[Brief] The copy you give must match the records exactly, except that it holds no images.
-.-.-
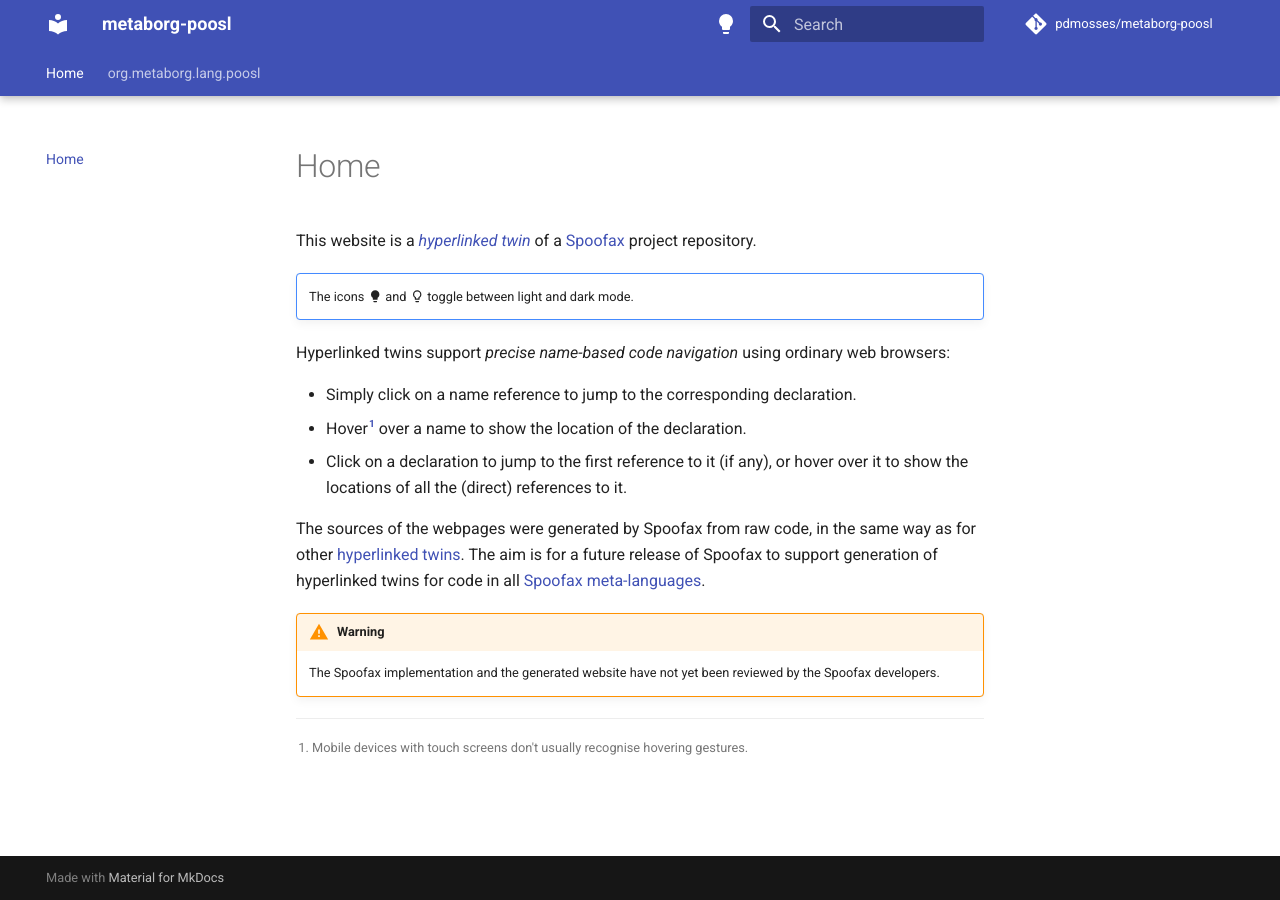
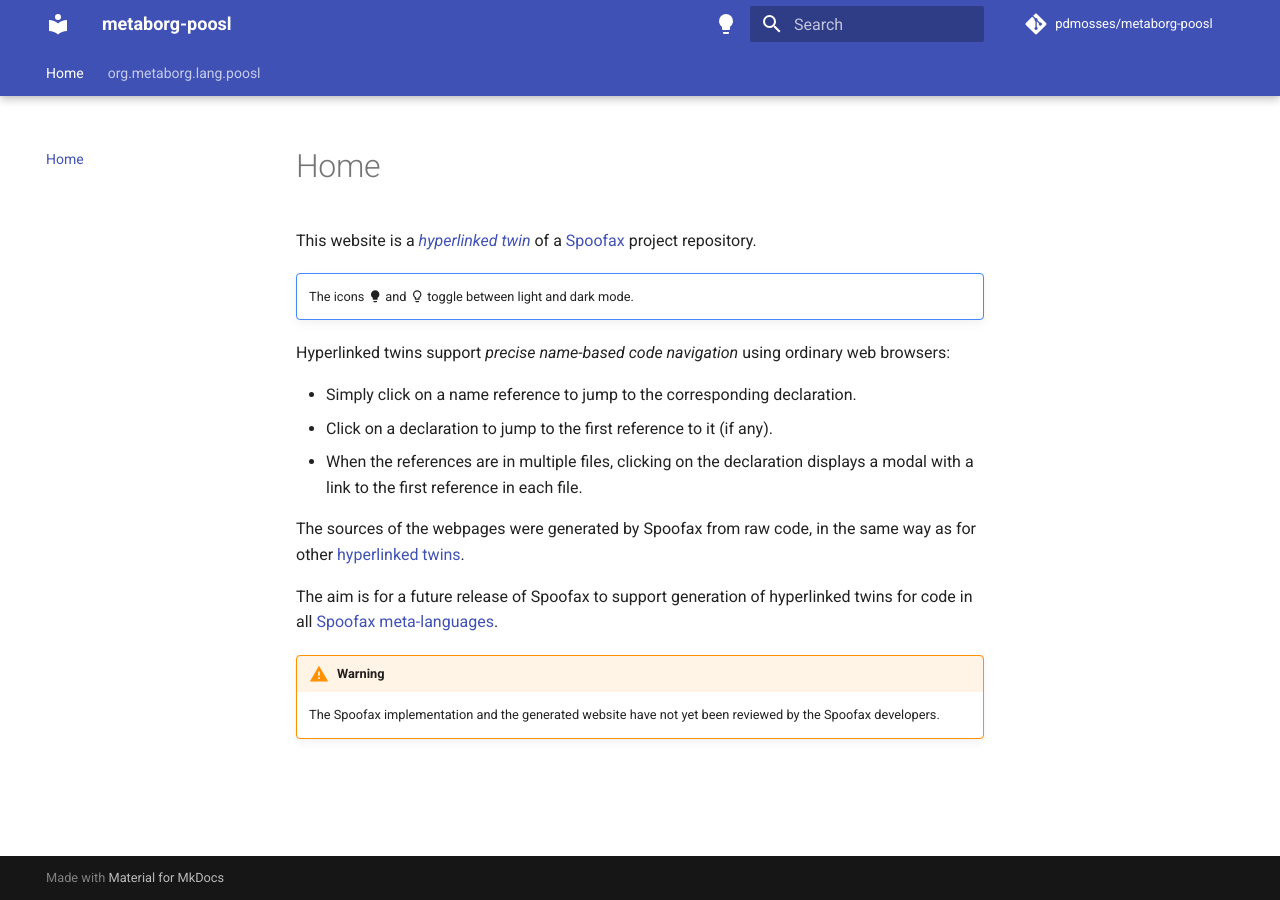
Before and after one commit to pdmosses/metaborg-poosl, an MkDocs documentation site: the page built from docs/index.md, in a window 1280 px wide. Built offline with MkDocs 1.6.1 and Material for MkDocs 9.7.7, drawn with Linux system fonts in a browser that asks for light colours; comment, search, counter and statistics services are not loaded.

Commit message:
Update index.md

```diff
--- a/docs/index.md
+++ b/docs/index.md
@@ -9,14 +9,13 @@
 Hyperlinked twins support _precise name-based code navigation_ using ordinary web browsers:
 
 - Simply click on a name reference to jump to the corresponding declaration.
-- Hover[^mobile] over a name to show the location of the declaration.
-- Click on a declaration to jump to the first reference to it (if any),
-  or hover over it to show the locations of all the (direct) references to it.
-
-[^mobile]: Mobile devices with touch screens don't usually recognise hovering gestures.
+- Click on a declaration to jump to the first reference to it (if any).
+- When the references are in multiple files,
+  clicking on the declaration displays a modal with a link to the first reference in each file.
 
 The sources of the webpages were generated by Spoofax from raw code,
 in the same way as for other [hyperlinked twins].
+
 The aim is for a future release of Spoofax to support generation of hyperlinked twins
 for code in all [Spoofax meta-languages].
 
@@ -24,6 +23,7 @@
 
     The Spoofax implementation and the generated website have not yet been reviewed by the Spoofax developers.
 
+
 [hyperlinked twins]: https://pdmosses.github.io/hyperlinked-twins/
 [Spoofax]: https://spoofax.dev
 [Spoofax meta-languages]: https://spoofax.dev/references/#spoofax-meta-languages
```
-.-.-
[Result of the exercise]
Before and after one commit to pdmosses/metaborg-poosl, an MkDocs documentation site: the page built from docs/index.md, in a window 1280 px wide. Built offline with MkDocs 1.6.1 and Material for MkDocs 9.7.7, drawn with Linux system fonts in a browser that asks for light colours; comment, search, counter and statistics services are not loaded.

Commit message:
Update index.md

```diff
--- a/docs/index.md
+++ b/docs/index.md
@@ -9,14 +9,13 @@
 Hyperlinked twins support _precise name-based code navigation_ using ordinary web browsers:
 
 - Simply click on a name reference to jump to the corresponding declaration.
-- Hover[^mobile] over a name to show the location of the declaration.
-- Click on a declaration to jump to the first reference to it (if any),
-  or hover over it to show the locations of all the (direct) references to it.
-
-[^mobile]: Mobile devices with touch screens don't usually recognise hovering gestures.
+- Click on a declaration to jump to the first reference to it (if any).
+- When the references are in multiple files,
+  clicking on the declaration displays a modal with a link to the first reference in each file.
 
 The sources of the webpages were generated by Spoofax from raw code,
 in the same way as for other [hyperlinked twins].
+
 The aim is for a future release of Spoofax to support generation of hyperlinked twins
 for code in all [Spoofax meta-languages].
 
@@ -24,6 +23,7 @@
 
     The Spoofax implementation and the generated website have not yet been reviewed by the Spoofax developers.
 
+
 [hyperlinked twins]: https://pdmosses.github.io/hyperlinked-twins/
 [Spoofax]: https://spoofax.dev
 [Spoofax meta-languages]: https://spoofax.dev/references/#spoofax-meta-languages
```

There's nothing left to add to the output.